Trends in ... Plant safety
Failure to control hazardous energy; a lack of equipment, training and/or maintenance; and now COVID-19 are just some of the hazards that put plant workers at risk of injury or illness.
Safety+Health spoke with Ben VanOuse, product manager, plant safety portfolio, at New Pig Corp., and Jason Lemke, southern regional sales manager for MELTRIC Corp., to find out what recent trends and innovations they’re seeing in plant safety, as well as what they wish employers and workers better understood about the topic.
What are some recent innovations in the area of plant safety?
Lemke: In the electrical safety world, there have been a lot of interesting technologies around arc flash safety that have yet to be implemented. For example, the light detection relays that are able to “see” an arcing event and quickly clear power to reduce the arc-flash energy is an interesting use of multiple technologies to improve safety.
VanOuse: How cleaner, safer environments and processes lead to greater productivity. A frequent misconception that plagues many companies is that too much emphasis on safety will slow down an organization. Companies are realizing a true focus on cleaner and safer ways of operating earns them higher productivity dividends.
What do you wish employers and workers better understood about plant safety?
Lemke: Employers, it’s your responsibility to keep your workers safe. If an accident happens in the workplace, it’s a result of a lack of equipment, training, maintenance or effort taken because the employer makes safety a lower priority.
VanOuse: The key to a thriving safety culture is building it on a cornerstone of innovation. This proactive posture requires continuous engagement with frontline employees and customers by actively listening to their concerns and ideas. From this starting point, a company has the best chance of making the most effective processes, products and services.
What concerns or questions are customers coming to you with?

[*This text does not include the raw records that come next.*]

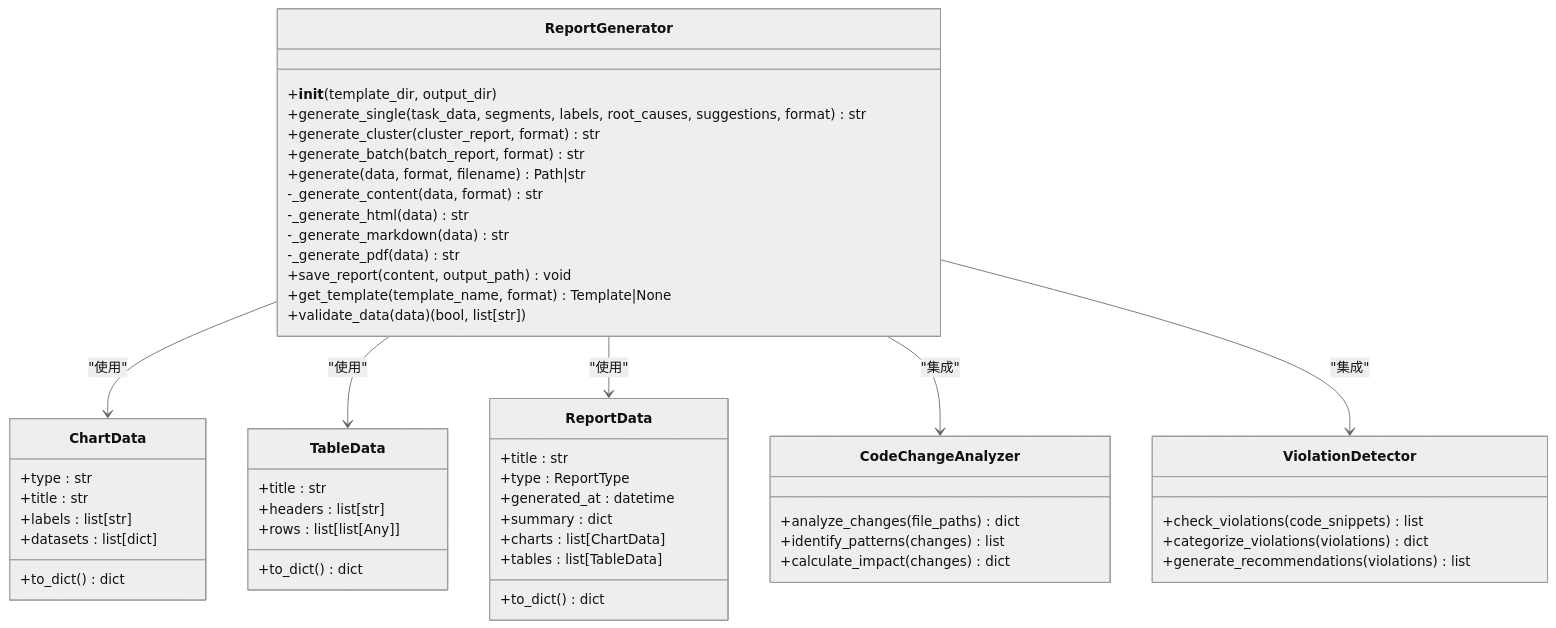
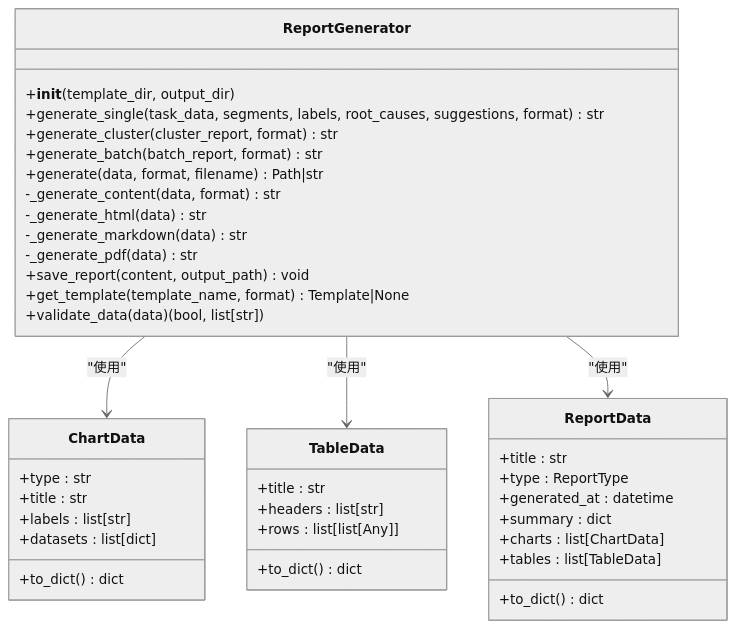
The third of 7 diagrams in .qoder/repowiki/zh/content/可视化系统/报告生成系统.md (boyingliu01/fault-review-analyzer), drawn with Mermaid (neutral theme) before and after one commit. The commit also changed other lines of this file and 125 other files, not shown here.

````diff
--- a/.qoder/repowiki/zh/content/可视化系统/报告生成系统.md
+++ b/.qoder/repowiki/zh/content/可视化系统/报告生成系统.md
@@ -165,54 +165,42 @@
 ```mermaid
 classDiagram
 class ReportGenerator {
 +__init__(template_dir, output_dir)
 +generate_single(task_data, segments, labels, root_causes, suggestions, format) str
 +generate_cluster(cluster_report, format) str
 +generate_batch(batch_report, format) str
 +generate(data, format, filename) Path|str
 -_generate_content(data, format) str
 -_generate_html(data) str
 -_generate_markdown(data) str
 -_generate_pdf(data) str
 +save_report(content, output_path) void
 +get_template(template_name, format) Template|None
 +validate_data(data) (bool, list[str])
-}
-class CodeChangeAnalyzer {
-+analyze_changes(file_paths) dict
-+identify_patterns(changes) list
-+calculate_impact(changes) dict
-}
-class ViolationDetector {
-+check_violations(code_snippets) list
-+categorize_violations(violations) dict
-+generate_recommendations(violations) list
 }
 class ChartData {
 +type : str
 +title : str
 +labels : list[str]
 +datasets : list[dict]
 +to_dict() dict
 }
 class TableData {
 +title : str
 +headers : list[str]
 +rows : list[list[Any]]
 +to_dict() dict
 }
 class ReportData {
 +title : str
 +type : ReportType
 +generated_at : datetime
 +summary : dict
 +charts : list[ChartData]
 +tables : list[TableData]
 +to_dict() dict
 }
 ReportGenerator --> ChartData : "使用"
 ReportGenerator --> TableData : "使用"
 ReportGenerator --> ReportData : "使用"
-ReportGenerator --> CodeChangeAnalyzer : "集成"
-ReportGenerator --> ViolationDetector : "集成"
 ```
````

Lemke: The people who seek me out are usually doing so after something bad has occurred. I wish this weren’t the case, because by the time this happens, it’s too late for the person who was injured or killed. Very often, some of the simplest solutions around lockout/tagout could have prevented many of the accidents.
VanOuse: Our customers are looking for help in both the routine aspects of their operations as well as preparation for unplanned safety risks. A question that we’ve been consistently asked by our customers is, “How do I effectively plan for such events?” – a question that is frequently tied to weather events and the risks associated with water unexpectedly entering facilities.
What’s on the horizon for plant safety?
Lemke: The practice of Prevention through Design – designing a plant and/or equipment for safety and efficiency – is a concept gaining traction. PtD focuses on risk elimination rather than just mitigation. It can be a successful method of creating safer plants in the future.
VanOuse: Human health and safety are undoubtedly the greatest business risks brought about by COVID-19. Adapting quickly to these risks has required businesses to embrace technology to limit human exposure. A primary example is the widespread adoption of telecommuting policies, equipment and services.
Compiled with the assistance of the International Safety Equipment Association
Coming next month:COVID-19: Return to work